My Cousin Rachel impressed me more upon a second watch, when I went into it with a fixed view of the ‘truth’ of the central matter – did she, or didn’t she? On my second viewing I went into this film with the perspective that Rachel was innocent of her husband’s murder – she was cunning, quick-witted and manipulative, to be sure, but innocent of the crime she was accused of. Taking this view made the experience of watching the film far more interesting, since My Cousin Rachel encourages the viewer to assume guilt – there are many shots of wisps of smoke rising from suspicious teacups, alarming letters, and confused hallucinations produced by our protagonist’s fevered imagination.

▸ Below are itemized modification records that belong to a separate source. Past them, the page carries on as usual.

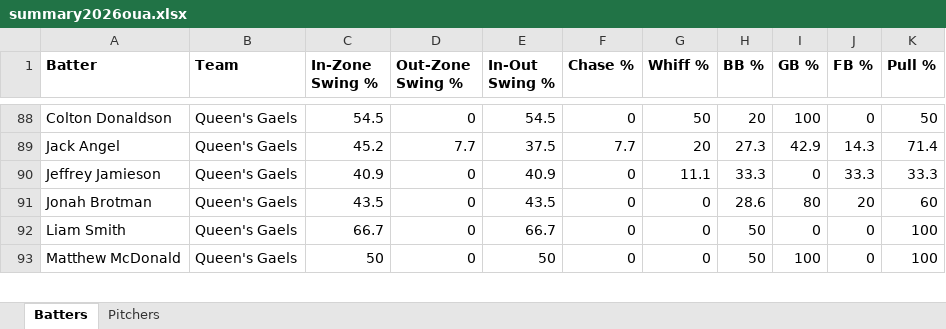
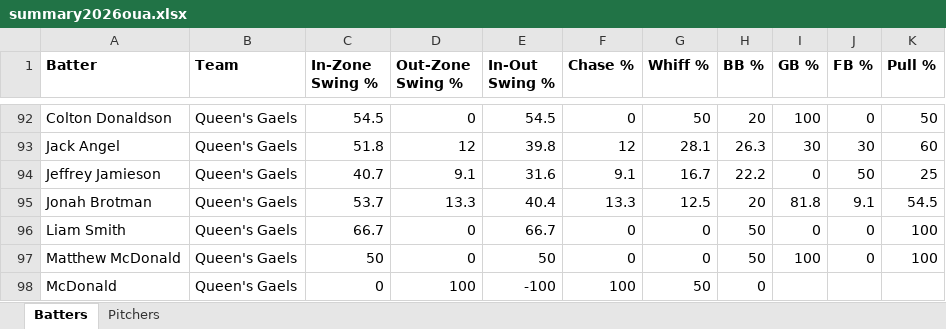
Before and after one commit to bigfishy06/data-diamond, an Excel workbook: oua/data/summary2026oua.xlsx, sheet Batters, drawn as a sheet; only a part is shown, gaps mark what is left out; values as stored, in another font and other column widths than the file's, no borders; table styles not drawn; addresses are those after the commit; the diff covers the shown part only; the diff names each change by its address in the sheet, - before the commit and + after, or states it on an @@ line.

```diff
--- a/oua/data/summary2026oua.xlsx (sheet Batters)
+++ b/oua/data/summary2026oua.xlsx (sheet Batters)
-C93 (In-Zone Swing %): 45.2
+C93 (In-Zone Swing %): 51.8
-D93 (Out-Zone Swing %): 7.7
+D93 (Out-Zone Swing %): 12
-E93 (In-Out Swing %): 37.5
+E93 (In-Out Swing %): 39.8
-F93 (Chase %): 7.7
+F93 (Chase %): 12
-G93 (Whiff %): 20
+G93 (Whiff %): 28.1
-H93 (BB %): 27.3
+H93 (BB %): 26.3
-I93 (GB %): 42.9
+I93 (GB %): 30
-J93 (FB %): 14.3
+J93 (FB %): 30
-K93 (Pull %): 71.4
+K93 (Pull %): 60
-C94 (In-Zone Swing %): 40.9
+C94 (In-Zone Swing %): 40.7
-D94 (Out-Zone Swing %): 0
+D94 (Out-Zone Swing %): 9.1
-E94 (In-Out Swing %): 40.9
+E94 (In-Out Swing %): 31.6
-F94 (Chase %): 0
+F94 (Chase %): 9.1
-G94 (Whiff %): 11.1
+G94 (Whiff %): 16.7
-H94 (BB %): 33.3
+H94 (BB %): 22.2
-J94 (FB %): 33.3
+J94 (FB %): 50
-K94 (Pull %): 33.3
+K94 (Pull %): 25
-C95 (In-Zone Swing %): 43.5
+C95 (In-Zone Swing %): 53.7
-D95 (Out-Zone Swing %): 0
+D95 (Out-Zone Swing %): 13.3
-E95 (In-Out Swing %): 43.5
+E95 (In-Out Swing %): 40.4
-F95 (Chase %): 0
+F95 (Chase %): 13.3
-G95 (Whiff %): 0
+G95 (Whiff %): 12.5
-H95 (BB %): 28.6
+H95 (BB %): 20
-I95 (GB %): 80
+I95 (GB %): 81.8
-J95 (FB %): 20
+J95 (FB %): 9.1
-K95 (Pull %): 60
+K95 (Pull %): 54.5
+row 98: McDonald | Queen's Gaels | 0 | 100 | -100 | 100 | 50 | 0
```
Also changed, not shown: 5 added rows, 1 removed row and 333 edited cells elsewhere in this sheet, sheet Pitchers, 4 other files.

By rejecting this reading and instead assuming that Rachel is innocent, this becomes a very different – and, in my view, much more interesting – film.

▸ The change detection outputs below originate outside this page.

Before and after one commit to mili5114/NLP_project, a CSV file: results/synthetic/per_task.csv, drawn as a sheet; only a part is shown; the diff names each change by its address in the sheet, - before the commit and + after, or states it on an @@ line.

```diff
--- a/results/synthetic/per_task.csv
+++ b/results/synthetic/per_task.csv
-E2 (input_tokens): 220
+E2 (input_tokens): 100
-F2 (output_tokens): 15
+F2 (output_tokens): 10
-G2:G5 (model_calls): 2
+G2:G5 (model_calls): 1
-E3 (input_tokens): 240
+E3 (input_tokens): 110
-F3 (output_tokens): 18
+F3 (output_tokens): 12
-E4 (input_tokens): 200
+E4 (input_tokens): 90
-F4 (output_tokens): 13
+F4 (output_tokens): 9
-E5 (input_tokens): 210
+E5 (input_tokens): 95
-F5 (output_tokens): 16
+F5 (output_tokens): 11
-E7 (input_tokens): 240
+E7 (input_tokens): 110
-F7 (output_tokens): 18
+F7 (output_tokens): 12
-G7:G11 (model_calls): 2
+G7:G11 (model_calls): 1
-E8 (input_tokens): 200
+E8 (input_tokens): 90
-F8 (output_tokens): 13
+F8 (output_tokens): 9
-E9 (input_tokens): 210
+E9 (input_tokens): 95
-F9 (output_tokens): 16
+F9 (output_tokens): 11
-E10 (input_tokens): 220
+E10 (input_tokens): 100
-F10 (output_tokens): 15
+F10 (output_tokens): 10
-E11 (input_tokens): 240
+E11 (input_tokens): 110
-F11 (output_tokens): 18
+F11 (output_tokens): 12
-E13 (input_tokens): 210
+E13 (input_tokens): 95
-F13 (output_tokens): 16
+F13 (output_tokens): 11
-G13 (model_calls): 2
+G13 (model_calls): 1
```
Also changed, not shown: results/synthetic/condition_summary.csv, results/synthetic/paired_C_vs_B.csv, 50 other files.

As I now see it, Rachel is a bold, daring woman who is treated with suspicion and mistrust because she defies societal conventions. She has had multiple husbands. She is said to be promiscuous. She brews peculiar teas that are alien to British tastes. She is half-Italian and has ‘foreign ways’. She is openly defiant of the men surrounding her, and asserts her right to self-determination without fear. None of these traits should be markers of guilt, but they  absolutely would have been construed as such by Victorian society.

Since the film is mostly told from the perspective of Philip, the cousin of Rachel who gradually falls under her spell, it is inevitable that the markers of difference attached to Rachel are treated as markers of guilt. Philip himself is a chauvinist – he grew up in a house without women and demonstrates relentless scorn for ‘women’s ways’ prior to meeting Rachel.

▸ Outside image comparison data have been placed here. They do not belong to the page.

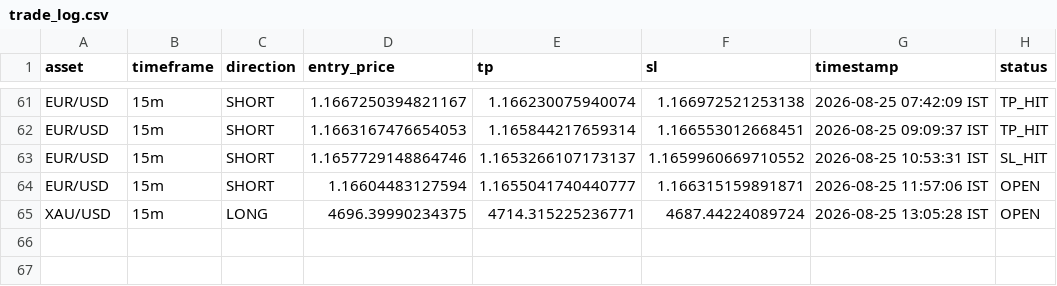
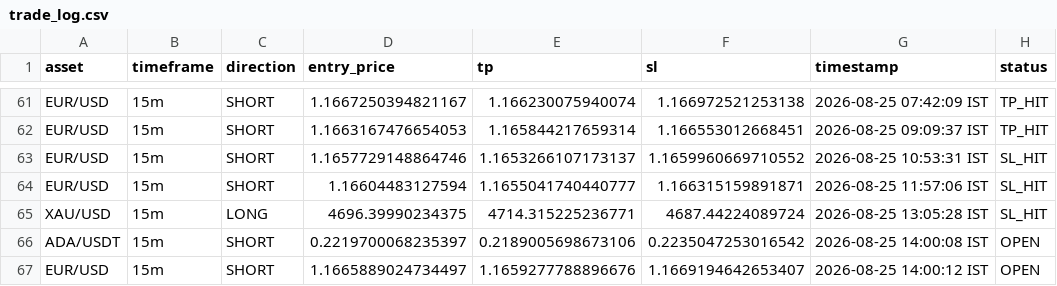
Before and after one commit to deepak3039/ai-trading-scanner, a CSV file: trade_log.csv, drawn as a sheet; only a part is shown, gaps mark what is left out.

```diff
--- a/trade_log.csv
+++ b/trade_log.csv
@@ -63,3 +63,5 @@ EUR/USD,15m,SHORT,1.1663167476654053,1.165844217659314,1.166553012668451,2026-08
 EUR/USD,15m,SHORT,1.1657729148864746,1.1653266107173137,1.1659960669710552,2026-08-25 10:53:31 IST,SL_HIT
-EUR/USD,15m,SHORT,1.16604483127594,1.1655041740440777,1.166315159891871,2026-08-25 11:57:06 IST,OPEN
-XAU/USD,15m,LONG,4696.39990234375,4714.315225236771,4687.44224089724,2026-08-25 13:05:28 IST,OPEN
+EUR/USD,15m,SHORT,1.16604483127594,1.1655041740440777,1.166315159891871,2026-08-25 11:57:06 IST,SL_HIT
+XAU/USD,15m,LONG,4696.39990234375,4714.315225236771,4687.44224089724,2026-08-25 13:05:28 IST,SL_HIT
+ADA/USDT,15m,SHORT,0.2219700068235397,0.2189005698673106,0.2235047253016542,2026-08-25 14:00:08 IST,OPEN
+EUR/USD,15m,SHORT,1.1665889024734497,1.1659277788896676,1.1669194642653407,2026-08-25 14:00:12 IST,OPEN
```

While Rachel compares Philip to a puppy and leads him around by the nose for the first two thirds of the film, that isn’t how he remains. As he becomes steadily more enthralled, Philip demonstrates an alarming desire to possess Rachel – he practically pours the family jewels on her lap, and treats the pearl necklace he gives her more like a collar signifying his ownership. When Rachel is alarmed and tries to distance herself from him, Philip shifts from besotted to resentful, renewing his quest to cast light on her evil in earnest. On the second viewing, the relationship between them became that of an abusive, emotionally stifled man and a trapped widow desperately trying to figure out an escape plan.

As a film, My Cousin Rachel is handsomely mounted and characterised by superb performances, particularly from Rachel Weisz. Weisz plays her namesake character with appealing wit and charm, and I arguably fell under her spell, just as Philip did. If she was indeed playing a con, though, I was definitely more gullible.

4 stars